Nationally, a person or vehicle is struck by a train every three hours. Our volunteers work hard to change people's behavior around railroad tracks and crossings with a particular focus on educating children. Romanticizing or condoning this trespass further perpetuates the hazard. How many children in the Lakes Region and beyond saw this photo and were compelled to mimic the balance beam "game"?

I find it ironic that every year, prior to commencement of operations and in the interest of public safety, the railroad posts a public service announcement in your publication alerting the public to the dangers of being on or around an active railroad only to have that advisory trivialized by published photographs of irresponsible acts and questionable subject matter.

For the safety of everyone, I would implore your paper and your readers, to recognize that railroads are not playgrounds, fishing access points, or shortcuts home. They are active and operational transportation corridors and as such we must all remain vigilant and keep in mind that safety is paramount.

John Robinson
State Coordinator
New Hampshire Operation Lifesaver
Concord

Last Updated on Monday, 27 July 2015 05:18

Hits: 113

Selectmen need to look for experienced police chief for our town

To The Daily Sun,

l have serious concerns about the governance of the Town of Gilmanton under the current Board of Selectmen.

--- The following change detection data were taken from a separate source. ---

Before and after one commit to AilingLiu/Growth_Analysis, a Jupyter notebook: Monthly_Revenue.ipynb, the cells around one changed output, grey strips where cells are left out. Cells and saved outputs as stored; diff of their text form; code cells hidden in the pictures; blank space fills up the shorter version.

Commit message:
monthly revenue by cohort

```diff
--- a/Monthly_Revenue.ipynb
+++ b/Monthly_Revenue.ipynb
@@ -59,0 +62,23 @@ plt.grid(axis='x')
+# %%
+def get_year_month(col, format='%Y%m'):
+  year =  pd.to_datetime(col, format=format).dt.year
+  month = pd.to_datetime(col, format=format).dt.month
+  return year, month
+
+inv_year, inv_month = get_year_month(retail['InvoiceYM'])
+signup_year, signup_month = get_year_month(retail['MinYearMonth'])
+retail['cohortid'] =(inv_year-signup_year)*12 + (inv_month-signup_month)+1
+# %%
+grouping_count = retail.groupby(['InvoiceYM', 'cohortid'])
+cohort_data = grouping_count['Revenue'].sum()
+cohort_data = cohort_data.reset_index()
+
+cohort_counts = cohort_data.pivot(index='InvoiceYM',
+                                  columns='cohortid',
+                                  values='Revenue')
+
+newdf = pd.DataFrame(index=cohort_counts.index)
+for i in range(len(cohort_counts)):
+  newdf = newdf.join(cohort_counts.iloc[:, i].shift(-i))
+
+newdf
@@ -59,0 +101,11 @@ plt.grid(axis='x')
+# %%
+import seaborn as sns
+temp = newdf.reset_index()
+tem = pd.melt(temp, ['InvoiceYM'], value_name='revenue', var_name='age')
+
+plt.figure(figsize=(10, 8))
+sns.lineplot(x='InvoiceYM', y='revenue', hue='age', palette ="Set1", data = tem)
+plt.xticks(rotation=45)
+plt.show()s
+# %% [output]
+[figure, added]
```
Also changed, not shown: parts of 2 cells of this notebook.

Review of board minutes reveals extensive non-public sessions, with minutes duly sealed, so the public can never find out what goes on behind those closed doors.

In particular, the retirement of the police chief, and the appointment of his replacement, was considered so secretive that one of the selectmen was forced to resign because he "let the cat of the bag". Why is an officer's planned retirement, and his proposed replacement, a matter so confidential that the public is not to know of it until a replacement is named? Indeed, given recent incidents where police officers' judgment was seriously flawed, it is essential that the selectmen conduct an advertised search and look for an experienced chief who can bring assurance of integrity and maturity to the Gilmanton Police Department.

Elevation of an existing officer, closely related to a former selectman and applicant for appointment to the present board, inevitably raises questions of conflict of interest and nepotism. That it is being done without any public process, and in non-public session, raises further questions. If the present applicant is seriously interested in a career in law enforcement, there are 233 other municipalities in New Hampshire where the issues apparent in Gilmanton would not arise.

I urge the selectmen to go back to the drawing board, open up the process, and hire the best qualified applicant for the police chief position.

Carolyn Baldwin

Gilmanton

Last Updated on Monday, 27 July 2015 05:15

Hits: 134

The Laconia Daily Sun - All Rights Reserved
Privacy Policy
Powered by BENN a division of the Pittsburgh Post-Gazette